It comes down to this: In the playoffs last year, the Golden State Warriors’ defense was 7.8 points per 100 possessions better when Andrew Bogut was on the court.
Stephen Curry is the new star and Andre Iguodala was brought in to be the glue guy and defend the wings, but if the Warriors are going to really win — especially come playoff time — it comes down to Bogut protecting the rim. So if they think he’s healthy, they may want to lock him up.
Apparently they think he is so they have, reports Adrian Wojnarowski of Yahoo Sports.
The details of the contract are as follows:
Myers and Bauman designed a contract for Bogut that will allow for payroll flexibility over the course of the three years, a league source told Yahoo Sports. Bogut will make $13 million-plus in 2014-15 before his annual base salary descends by 7.5 percent to $12 million in 2015-16 and to $11 million 2016-17.
Instead of being nervous or skeptical about whether or not this was a wise decision by the Warriors’ front office, fans of the franchise should be optimistic. The only reason for Golden State to lock up Bogut like this before the season begins is likely due to something they’ve seen this preseason — namely, that Bogut is as close to 100 percent as he’s been in some time, and that a big season (which would boost his value as a free agent next summer) is not only potentially on the horizon, but is somewhat expected.
We reported a while back this was possible and the sides seemed to be in the same ballpark. The only question is, with the history of injuries that Bogut has had to battle through, is three years wise?

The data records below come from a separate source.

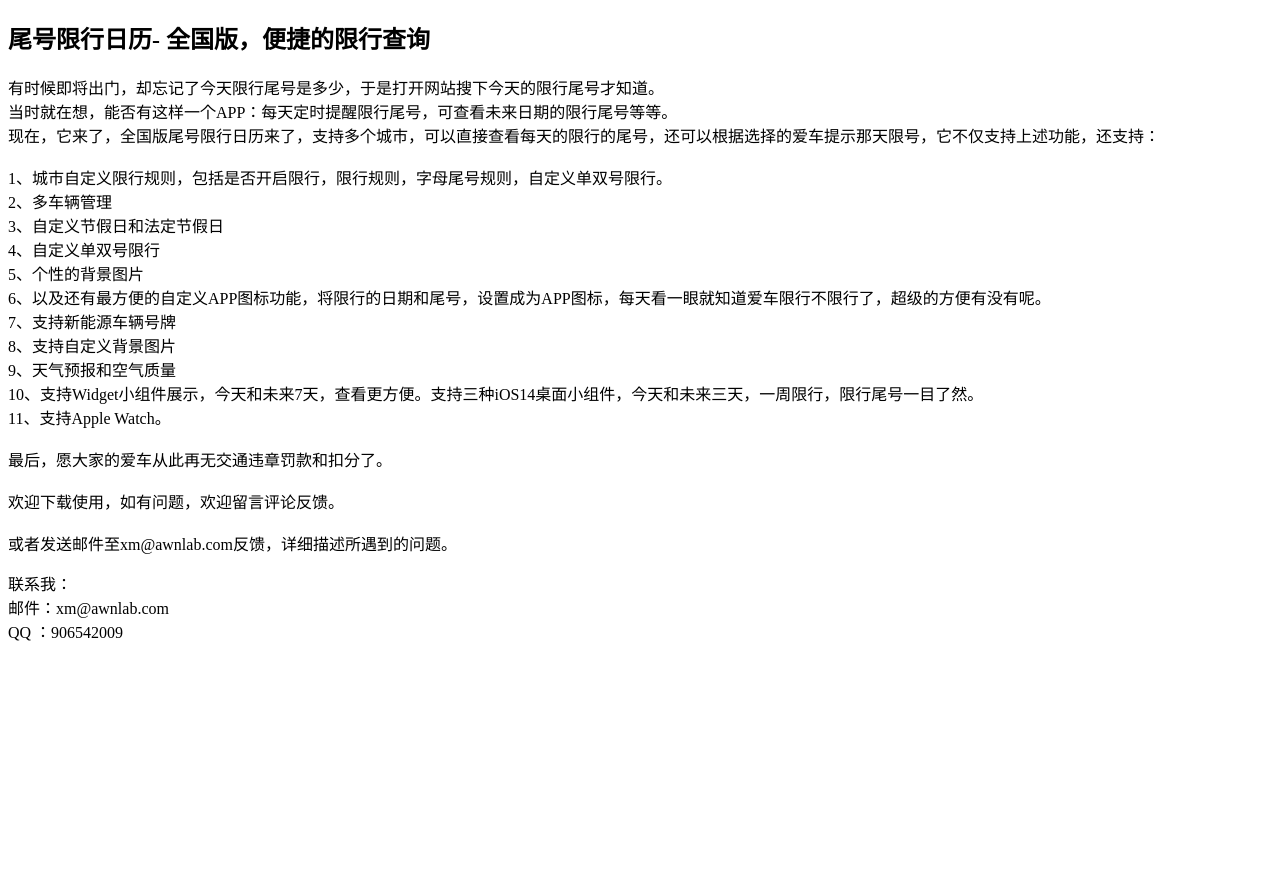
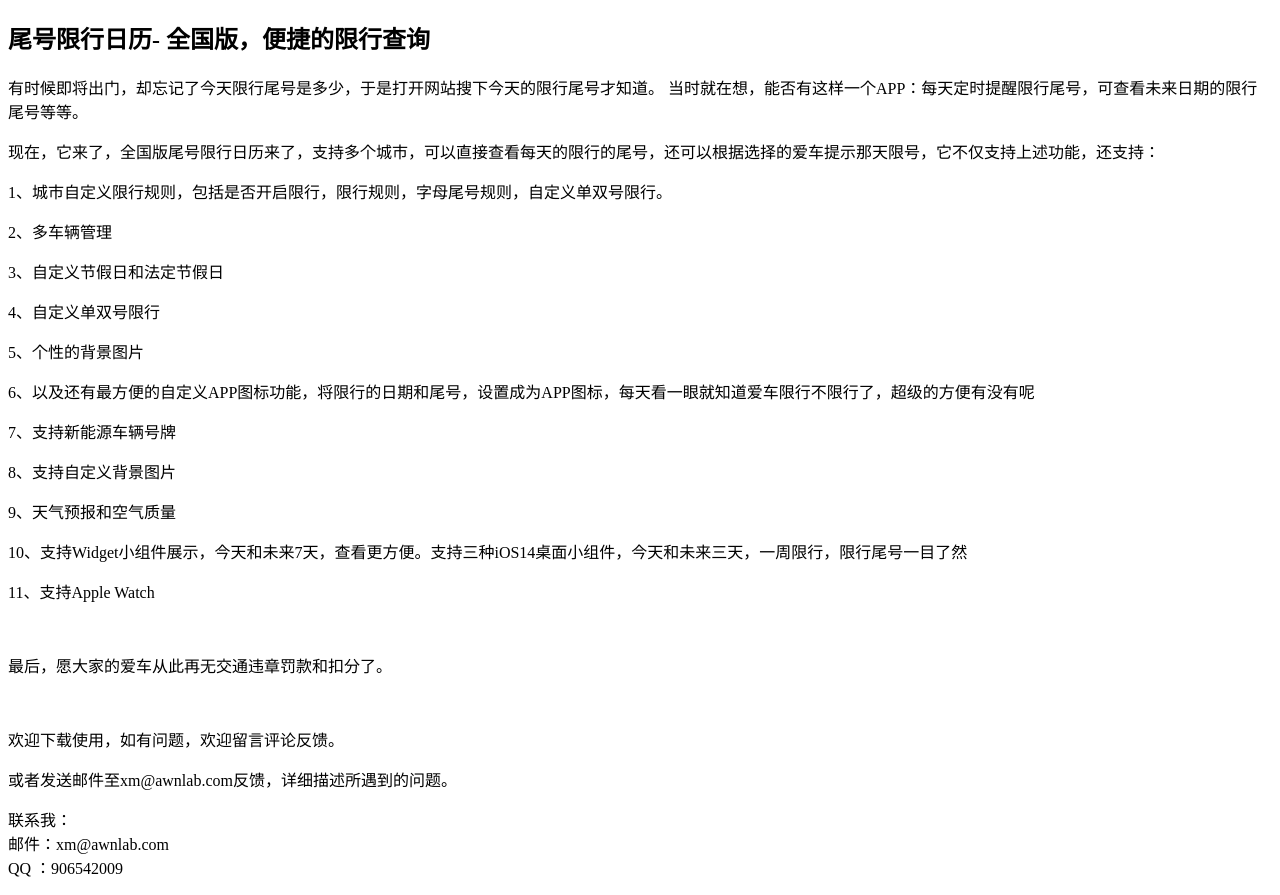
Before and after one commit to zhaoxiangguang/zhaoxiangguang.github.io, a plain HTML site: page chinaxx/introduce.html in a window 1280 px wide. Before the commit the page ends 800 px from the top, so only its background shows below. Drawn offline with Linux system fonts and the light colour scheme.

Commit message:
Update introduce.html

```diff
--- a/chinaxx/introduce.html
+++ b/chinaxx/introduce.html
@@ -5,27 +5,27 @@
     </header>
 <body>
 <h2>尾号限行日历- 全国版，便捷的限行查询</h2>
-<p>有时候即将出门，却忘记了今天限行尾号是多少，于是打开网站搜下今天的限行尾号才知道。</br>
-当时就在想，能否有这样一个APP：每天定时提醒限行尾号，可查看未来日期的限行尾号等等。</br>
+<p>有时候即将出门，却忘记了今天限行尾号是多少，于是打开网站搜下今天的限行尾号才知道。
+当时就在想，能否有这样一个APP：每天定时提醒限行尾号，可查看未来日期的限行尾号等等。</p>
 
-现在，它来了，全国版尾号限行日历来了，支持多个城市，可以直接查看每天的限行的尾号，还可以根据选择的爱车提示那天限号，它不仅支持上述功能，还支持：</br></br>
+<p>现在，它来了，全国版尾号限行日历来了，支持多个城市，可以直接查看每天的限行的尾号，还可以根据选择的爱车提示那天限号，它不仅支持上述功能，还支持：</p>
 
-1、城市自定义限行规则，包括是否开启限行，限行规则，字母尾号规则，自定义单双号限行。</br>
-2、多车辆管理</br>
-3、自定义节假日和法定节假日</br>
-4、自定义单双号限行</br>
-5、个性的背景图片</br>
-6、以及还有最方便的自定义APP图标功能，将限行的日期和尾号，设置成为APP图标，每天看一眼就知道爱车限行不限行了，超级的方便有没有呢。</br>
-7、支持新能源车辆号牌</br>
-8、支持自定义背景图片</br>
-9、天气预报和空气质量</br>
-10、支持Widget小组件展示，今天和未来7天，查看更方便。支持三种iOS14桌面小组件，今天和未来三天，一周限行，限行尾号一目了然。</br>
-11、支持Apple Watch。</br></br>
-
-最后，愿大家的爱车从此再无交通违章罚款和扣分了。</br></br>
-
-欢迎下载使用，如有问题，欢迎留言评论反馈。</br></br>
-或者发送邮件至xm@awnlab.com反馈，详细描述所遇到的问题。</p>
+<p>1、城市自定义限行规则，包括是否开启限行，限行规则，字母尾号规则，自定义单双号限行。</p>
+<p>2、多车辆管理</p>
+<p>3、自定义节假日和法定节假日</p>
+<p>4、自定义单双号限行</p>
+<p>5、个性的背景图片</p>
+<p>6、以及还有最方便的自定义APP图标功能，将限行的日期和尾号，设置成为APP图标，每天看一眼就知道爱车限行不限行了，超级的方便有没有呢</p>
+<p>7、支持新能源车辆号牌</p>
+<p>8、支持自定义背景图片</p>
+<p>9、天气预报和空气质量</p>
+<p>10、支持Widget小组件展示，今天和未来7天，查看更方便。支持三种iOS14桌面小组件，今天和未来三天，一周限行，限行尾号一目了然</p>
+<p>11、支持Apple Watch</p>
+</br>
+<p>最后，愿大家的爱车从此再无交通违章罚款和扣分了。</p>
+</br>
+<p>欢迎下载使用，如有问题，欢迎留言评论反馈。</p>
+<p>或者发送邮件至xm@awnlab.com反馈，详细描述所遇到的问题。</p>
 
 <p>
 联系我：</br>
```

The Warriors are gambling yes, and it may not turn out to be that much of a risk given the timing of the extension.
The Oklahoma City frontcourt is crowded. Enes Kanter and Steven Adams will start, and they will have Nick Collison, Ersan Ilyasova, Domantas Sabonis, and now Joffrey Lauvergne behind them.

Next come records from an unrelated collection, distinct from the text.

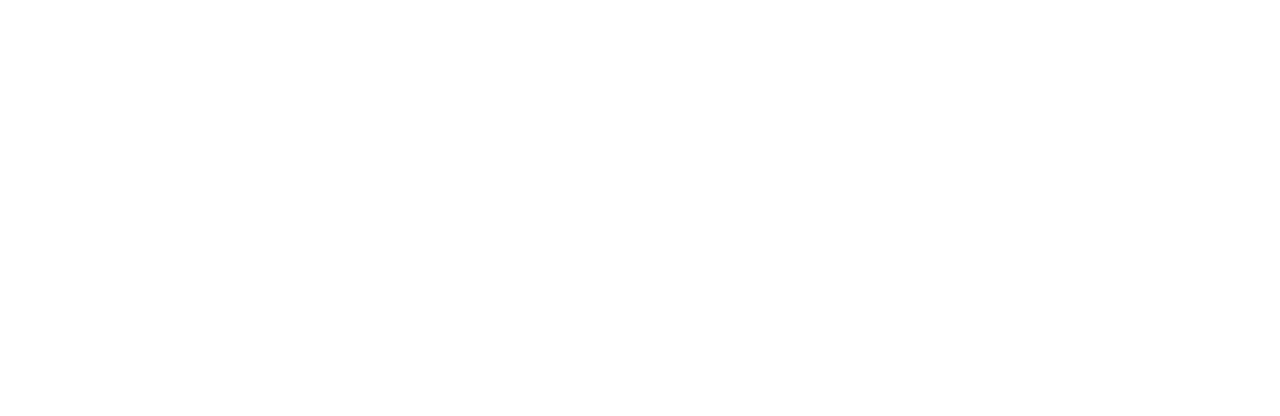
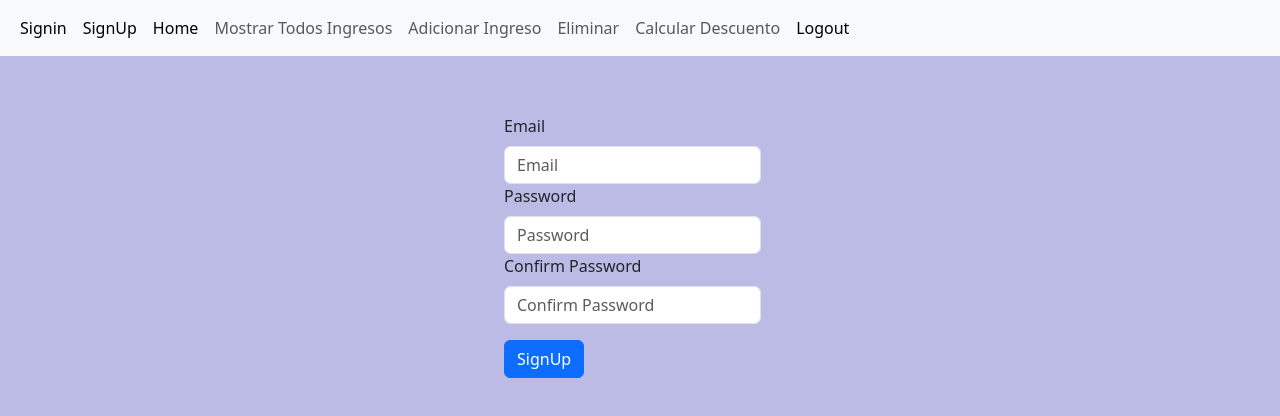
Before and after one commit to rrabreu2425/Ingresos, a React (Create React App) app in the folder client-ingresos/: page / in a window 1280 px wide. Shown: the top 416 px of the page. Built offline with nearby package versions, Linux system fonts and the light colour scheme.

Commit message:
add pages for login and signUp in React api

```diff
--- a/client-ingresos/public/index.html
+++ b/client-ingresos/public/index.html
@@ -1,6 +1,7 @@
 <!DOCTYPE html>
 <html lang="en">
   <head>
+    <link href="https://cdn.jsdelivr.net/npm/bootstrap@5.3.3/dist/css/bootstrap.min.css" rel="stylesheet" integrity="sha384-QWTKZyjpPEjISv5WaRU9OFeRpok6YctnYmDr5pNlyT2bRjXh0JMhjY6hW+ALEwIH" crossorigin="anonymous">
     <meta charset="utf-8" />
     <link rel="icon" href="%PUBLIC_URL%/favicon.ico" />
     <meta name="viewport" content="width=device-width, initial-scale=1" />
@@ -9,22 +10,40 @@
       name="description"
       content="Web site created using create-react-app"
     />
-    <link rel="apple-touch-icon" href="%PUBLIC_URL%/logo192.png" />
-    <!--
-      manifest.json provides metadata used when your web app is installed on a
-      user's mobile device or desktop. See https://developers.google.com/web/fundamentals/web-app-manifest/
-    -->
-    <link rel="manifest" href="%PUBLIC_URL%/manifest.json" />
-    <!--
-      Notice the use of %PUBLIC_URL% in the tags above.
-      It will be replaced with the URL of the `public` folder during the build.
-      Only files inside the `public` folder can be referenced from the HTML.
+    <nav class="navbar navbar-expand-lg bg-body-tertiary">
+      <div class="container-fluid">
+       <div class="collapse navbar-collapse" id="navbarNav">
+          <ul class="navbar-nav">
+            <li class="nav-item">
+              <a class="nav-link active" aria-current="page" href=''>Signin</a>
+            </li>
+            <li class="nav-item">
+              <a class="nav-link active" aria-current="page" href=''>SignUp</a>
+            </li>
+            <li class="nav-item">
+              <a class="nav-link active" aria-current="page" href=''>Home</a>
+            </li>
+            <li class="nav-item">
+              <a class="nav-link" href=''>Mostrar Todos Ingresos</a>
+            </li>
+            <li class="nav-item">
+              <a class="nav-link" href=''>Adicionar Ingreso</a>
+            </li>
+            <li class="nav-item">
+              <a class="nav-link" href=''>Eliminar</a>
+            </li>
+            <li class="nav-item">
+              <a class="nav-link" href=''>Calcular Descuento</a>
+            </li>
+            <li class="nav-item">
+              <a class="nav-link active" aria-current="page" href=''>Logout</a>
+            </li>
+            </ul>
+        </div>
+      </div>
+    </nav>
 
-      Unlike "/favicon.ico" or "favicon.ico", "%PUBLIC_URL%/favicon.ico" will
-      work correctly both with client-side routing and a non-root public URL.
-      Learn how to configure a non-root public URL by running `npm run build`.
-    -->
-    <title>React App</title>
+    <title>Api Ingresos</title>
   </head>
   <body>
     <noscript>You need to enable JavaScript to run this app.</noscript>
--- a/client-ingresos/src/App.css
+++ b/client-ingresos/src/App.css
@@ -0,0 +1,9 @@
+*{
+  padding: 0%;
+  margin: 0%;
+  box-sizing: border-box;
+}
+html,
+body{
+  background-color: #bbbbe6;
+}
--- a/client-ingresos/src/App.js
+++ b/client-ingresos/src/App.js
@@ -1,9 +1,17 @@
 import logo from './logo.svg';
 import './App.css';
+import SignIn from './pages/signIn'
+import SignUp from './pages/signUp'
 
 function App() {
   return (
     <div className="App">
+      <div className='Header'>
+
+      </div>
+      <div className='principal-container'>
+         <SignUp />
+      </div>
 
     </div>
   );
--- /dev/null
+++ b/client-ingresos/src/components/button.js
@@ -0,0 +1,9 @@
+import React from "react";
+
+
+function Button(props){
+return (
+    <button type={props.type} class="btn btn-primary">{props.name}</button>
+)
+}
+export default Button
--- /dev/null
+++ b/client-ingresos/src/components/input.js
@@ -0,0 +1,9 @@
+import React from "react";
+
+
+function Input(props){
+    return(
+<input type={props.type} className="form-control" id={props.id} name={props.name} placeholder={props.placeholder}/>
+    )
+}
+export default Input
--- /dev/null
+++ b/client-ingresos/src/components/label.js
@@ -0,0 +1,7 @@
+import React from "react";
+function Label(props){
+return(
+    <label for="formGroupExampleInput" class="form-label">{props.title}</label>
+)
+}
+export default Label
--- /dev/null
+++ b/client-ingresos/src/css/signIn.css
@@ -0,0 +1,12 @@
+.container{
+    width: 500px;
+    min-height: 40px;
+    margin: 50px 380px;
+    padding: 8px 15px 8px 20px;
+    display: flex;
+    justify-content: center;
+    align-items: center;
+
+
+    cursor: pointer;
+}
--- /dev/null
+++ b/client-ingresos/src/pages/signIn.js
@@ -0,0 +1,34 @@
+import React from "react";
+import '../css/signIn.css'
+import Input from '../components/input';
+import Label from "../components/label";
+import Button from "../components/button";
+function signIn(){
+    return(
+<div className="container">
+    <form method="post" action=''>
+      <div class="mb-3">
+        <Label
+        title='Email'/>
+        <Input
+        id='username'
+        name='username'
+        placeholder='Username'
+        type='email'/>
+        <Label
+        title='Password'/>
+        <Input
+        id='password'
+        name='password'
+        placeholder='Password'
+        type='password'/>
+        </div>
+      <Button
+      type='submit'
+      name='Login'/>
+    </form>
+
+  </div>
+    )
+}
+export default signIn
--- /dev/null
+++ b/client-ingresos/src/pages/signUp.js
@@ -0,0 +1,36 @@
+import React from "react";
+import '../css/signIn.css'
+import Label from "../components/label";
+import Input from "../components/input";
+import Button from "../components/button";
+function signUp() {
+    return (
+        <div className='container'>
+            <form method="post" action=''>
+                <div class="mb-3">
+                    <Label title='Email' />
+                    <Input id='email'
+                        name='email'
+                        placeholder='Email'
+                        type='Email' />
+                    <Label title='Password' />
+                    <Input
+                        id='password'
+                        name='password'
+                        placeholder='Password'
+                        type='password' />
+                    <Label title='Confirm Password' />
+                    <Input
+                        id='password2'
+                        name='password2'
+                        placeholder='Confirm Password'
+                        type='password' />
+                </div>
+                <Button
+                    type='submit'
+                    name='SignUp' />
+            </form>
+        </div>
+    )
+}
+export default signUp
```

Which likely means Mitch McGary‘s done as a member of the Thunder, according to Royce Young of ESPN.
McGary has battled injuries his two seasons in the league and got on the court for only 72 minutes total last season for the Thunder (he played in more games and put up solid numbers in the D-LEague). He was not part of the future there regardless. He’s an undersized five trying to play the four and what he brought as a rookie — energy — was not enough as a sophomore.
McGary will make $1.5 million this season. He may be tough to move because he’s suspended for the first five games he’s eligible to play next season for failing the league’s drug policy (five games is the standard suspension for testing positive for marijuana three times). Maybe a team looking to develop players will give him a shot, but there is little trade value for him.
If you can knock down a 19-foot shot, then a 15-footer should be easier. Right?
Apparently that — and just basic muscle memory — is the latest attempt to improve Dwight Howard‘s free throw shooting. And, he seems to be knocking down those shots.
It’s not hard to see the logic in this approach.
The challenge is form and reps are not the problems for Howard — or DeAndre Jordan or Andre Drummond or others — when it comes to hitting free throws. Anyone who says “why don’t they just practice the shot” doesn’t pay attention, these guys put in a lot of work on the shot. Pregame and in practice (I’m Los Angeles based), Jordan probably hits 65 percent from the line. At least.
The problem is mental. That can be a tougher hurdle to clear. Maybe taking 19 footers and knocking them down will have Howard feeling more confident at the stripe this season.
But we’re going to need to see it to believe it. Just like we’re going to have to see a rejuvenated Howard in Atlanta before we believe this season will be different from the last few.
Until this season, Jason Thompson had never been to the playoffs. He spent seven seasons in Sacramento before getting traded to the Warriors last offseason, and then signing with the Raptors midseason when Golden State waived him to make room on the roster for Anderson Varejao. His NBA days appear over, at least for now. International basketball reporter David Pick reports that Thompson has agreed to a deal to play in China.
Since the CBA’s season ends in March, Thompson could theoretically join an NBA team for the stretch run next year. But he didn’t appear to have much interest on the free-agent market this summer.
After five years in Washington, French forward Kevin Seraphin signed a one-year deal in New York last offseason. He played 48 games for the Knicks, averaging 3.9 points and 2.6 rebounds in 11 minutes per game and wasn’t a big part of their rotation. Now, as a free agent, he’s looking for a new NBA home, and Yann Ohnona of L’Equipe reports that he’s worked out for the Indiana Pacers and has interest from the Spanish club FC Barcelona.
The translation of that tweet reads:
Kévin Seraphin, always courted by Barcelona, is in the United States for a trial with the Pacers of Indiana
With Barcelona in pursuit, Seraphin appears to have a solid fallback option if he can’t land a spot on an NBA team. He can be useful as a fourth or fifth big, it’s just a matter of a team having room.